Abstract

Introduction

Provision of healthcare is considered a basic human right. Delivery and uptake is affected by many complex factors. Routine vaccinations are provided free of charge in Israel to all residents. The Palestinian Israeli Collaborative Research (PICR) group conducted research on vaccine impact at eight primary care facilities in east Jerusalem (EJ) and central Israel (IL) which allowed assessment and comparison of interactions of these Arab and Jewish populations, respectively, with healthcare services.

Methods

Families attending clinic with a child under five years old were invited to participate. Utilisation of healthcare was assessed using data from standardise questionnaires completed after enrolment, using proxies of vaccination status, antibiotic use, primary care physician and hospital visits as well as demographics such as household size.
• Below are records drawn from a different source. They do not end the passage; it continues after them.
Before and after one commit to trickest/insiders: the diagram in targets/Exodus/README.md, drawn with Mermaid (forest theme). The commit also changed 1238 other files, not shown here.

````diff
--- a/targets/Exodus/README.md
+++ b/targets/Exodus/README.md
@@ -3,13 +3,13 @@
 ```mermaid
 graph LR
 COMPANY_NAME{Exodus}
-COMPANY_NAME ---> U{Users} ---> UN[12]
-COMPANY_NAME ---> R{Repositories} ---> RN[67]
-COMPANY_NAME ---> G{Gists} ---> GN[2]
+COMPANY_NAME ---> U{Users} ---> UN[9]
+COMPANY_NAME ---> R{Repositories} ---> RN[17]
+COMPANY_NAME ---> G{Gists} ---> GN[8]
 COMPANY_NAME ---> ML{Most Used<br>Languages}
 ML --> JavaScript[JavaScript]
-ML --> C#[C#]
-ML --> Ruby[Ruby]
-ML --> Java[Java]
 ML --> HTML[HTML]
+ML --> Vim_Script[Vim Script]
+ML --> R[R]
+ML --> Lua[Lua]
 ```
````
Differences between EJ and IL were assessed using chi squared tests; univariate analyses identified potential confounders which were tested in a multiple logistic regression model for any independent associations between region and outcome.

Results
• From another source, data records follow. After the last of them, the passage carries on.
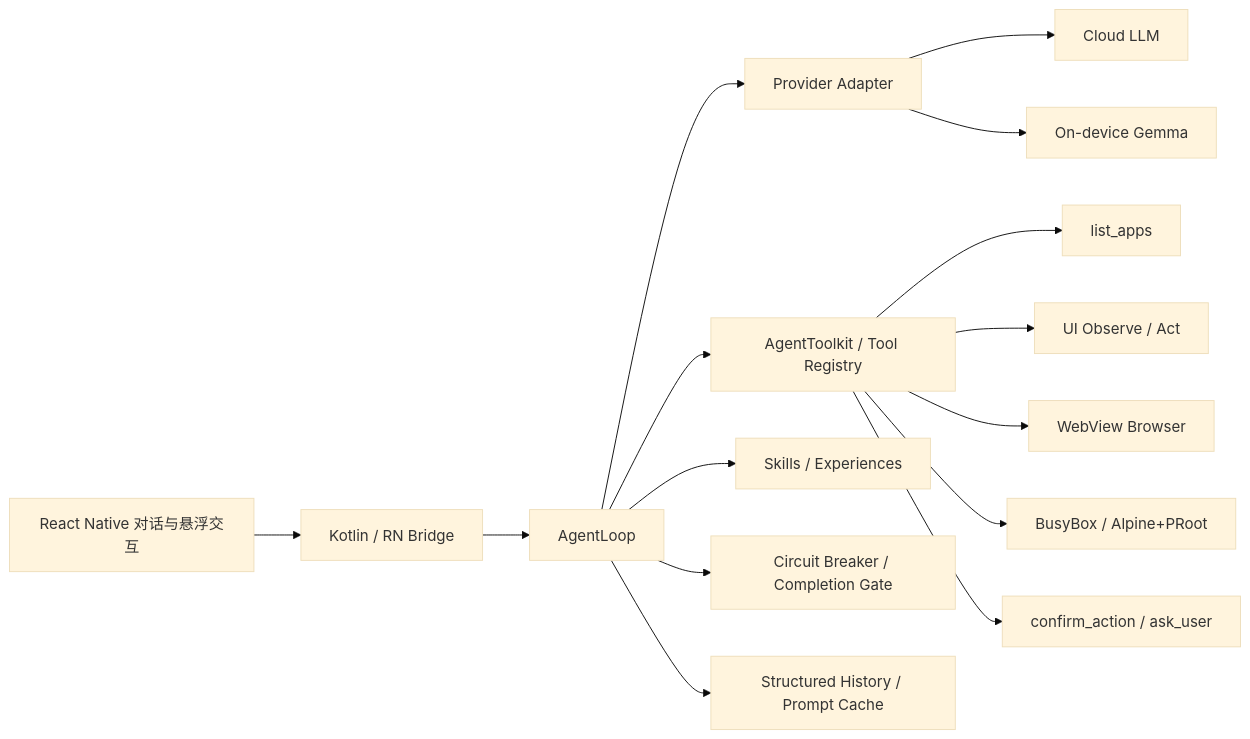
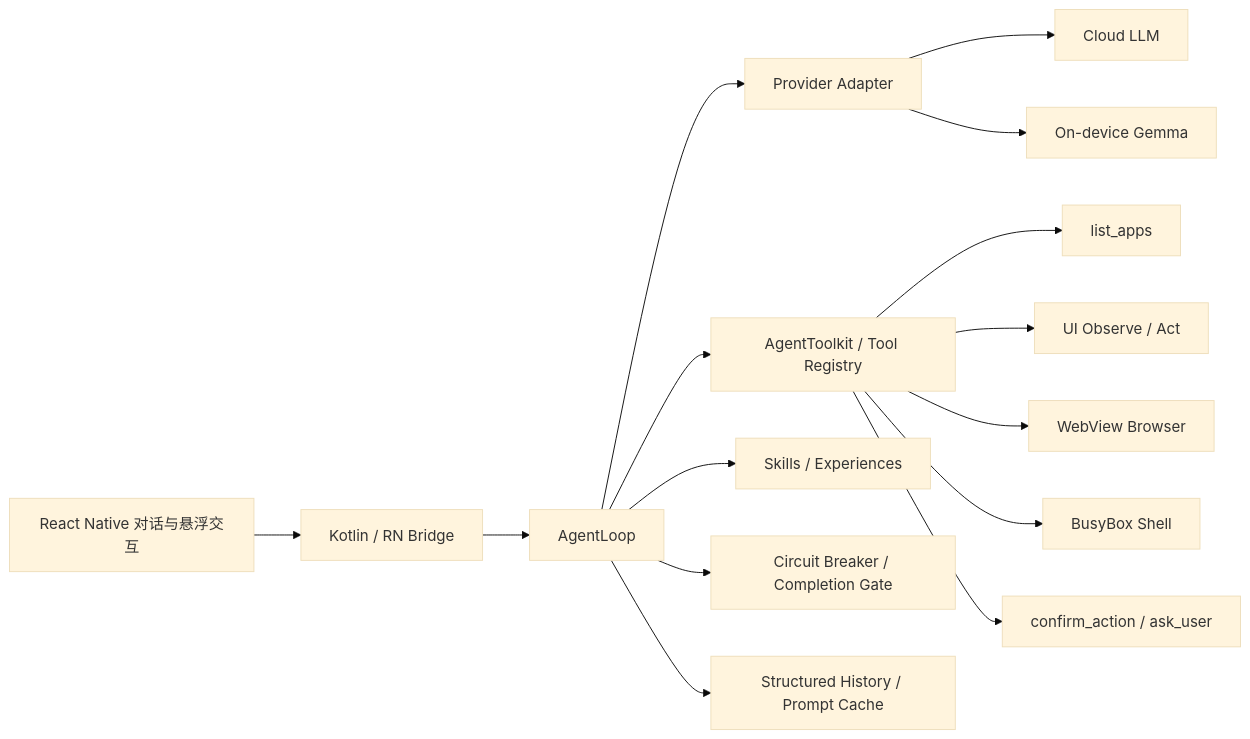
One commit to GaiyHub/vision-route-search changed the diagram in PROJECT_EXPERIENCE.md. Above: the diagram before and after it, drawn with Mermaid (base theme). The commit also changed other lines of this file and 7 other files, not shown here.

````diff
--- a/PROJECT_EXPERIENCE.md
+++ b/PROJECT_EXPERIENCE.md
@@ -61,20 +61,20 @@
 ```mermaid
 flowchart LR
     UI["React Native 对话与悬浮交互"] --> BRIDGE["Kotlin / RN Bridge"]
     BRIDGE --> LOOP["AgentLoop"]
 
     LOOP --> PROVIDER["Provider Adapter"]
     PROVIDER --> CLOUD["Cloud LLM"]
     PROVIDER --> LOCAL["On-device Gemma"]
 
     LOOP --> TOOLS["AgentToolkit / Tool Registry"]
     TOOLS --> APPS["list_apps"]
     TOOLS --> PHONE["UI Observe / Act"]
     TOOLS --> WEB["WebView Browser"]
-    TOOLS --> SHELL["BusyBox / Alpine+PRoot"]
+    TOOLS --> SHELL["BusyBox Shell"]
     TOOLS --> HUMAN["confirm_action / ask_user"]
 
     LOOP --> SKILLS["Skills / Experiences"]
     LOOP --> GOVERNANCE["Circuit Breaker / Completion Gate"]
     LOOP --> CONTEXT["Structured History / Prompt Cache"]
 ```
````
Children in EJ were significantly more likely to live in larger households, with tobacco smokers, to have been breastfed, hospitalised and used antibiotics recently than those in IL, who were significantly more likely to have recently seen a primary care physician (all p < 0.01). Receipt of routine vaccinations, given at well baby clinics, was similar between the regions at above 95 % (p = 0.11), except for influenza which was delivered separately at primary physician clinics to 5 % (EJ) and 12 % (IL). Receipt of pneumococcal vaccine when paid for separately was significantly higher in IL than EJ (3 % vs 31 %). Multivariate analysis identified the most important independent predictors of these differences as region, age and household size.

Conclusions

Healthcare in Israel is of a very high standard, but it is not uniformly utilised within the community in all geographical areas, though in some key areas, such as uptake of most routine childhood vaccination, equality seems to be achieved. To ensure excellent healthcare is achieved across the population, inequalities must be addressed, for instance in health promotion and other activities, which could improve and normalise health outcomes.

 
 
 
 

New Article: Keshet et al, Underrepresentation of Arab Physicians in Israel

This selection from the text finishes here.